TRY IT:
Produce an exact copy of the data below.
#### SUPPLIED RECORDS ####
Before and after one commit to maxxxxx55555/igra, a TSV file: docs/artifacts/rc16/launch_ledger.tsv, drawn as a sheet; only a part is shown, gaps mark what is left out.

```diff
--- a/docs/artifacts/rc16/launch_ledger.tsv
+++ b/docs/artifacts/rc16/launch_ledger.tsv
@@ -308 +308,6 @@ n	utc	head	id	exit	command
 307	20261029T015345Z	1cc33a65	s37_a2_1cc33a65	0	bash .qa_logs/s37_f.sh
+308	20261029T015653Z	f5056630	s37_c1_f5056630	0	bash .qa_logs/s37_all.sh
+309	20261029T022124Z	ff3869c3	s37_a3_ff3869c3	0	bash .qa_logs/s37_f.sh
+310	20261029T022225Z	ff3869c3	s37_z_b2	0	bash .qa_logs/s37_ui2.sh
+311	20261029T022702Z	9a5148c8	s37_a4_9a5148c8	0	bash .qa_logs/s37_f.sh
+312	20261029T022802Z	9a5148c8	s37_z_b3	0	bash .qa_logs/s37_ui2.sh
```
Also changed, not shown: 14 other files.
####
RESULT:
Before and after one commit to maxxxxx55555/igra, a TSV file: docs/artifacts/rc16/launch_ledger.tsv, drawn as a sheet; only a part is shown, gaps mark what is left out.

```diff
--- a/docs/artifacts/rc16/launch_ledger.tsv
+++ b/docs/artifacts/rc16/launch_ledger.tsv
@@ -308 +308,6 @@ n	utc	head	id	exit	command
 307	20261029T015345Z	1cc33a65	s37_a2_1cc33a65	0	bash .qa_logs/s37_f.sh
+308	20261029T015653Z	f5056630	s37_c1_f5056630	0	bash .qa_logs/s37_all.sh
+309	20261029T022124Z	ff3869c3	s37_a3_ff3869c3	0	bash .qa_logs/s37_f.sh
+310	20261029T022225Z	ff3869c3	s37_z_b2	0	bash .qa_logs/s37_ui2.sh
+311	20261029T022702Z	9a5148c8	s37_a4_9a5148c8	0	bash .qa_logs/s37_f.sh
+312	20261029T022802Z	9a5148c8	s37_z_b3	0	bash .qa_logs/s37_ui2.sh
```
Also changed, not shown: 14 other files.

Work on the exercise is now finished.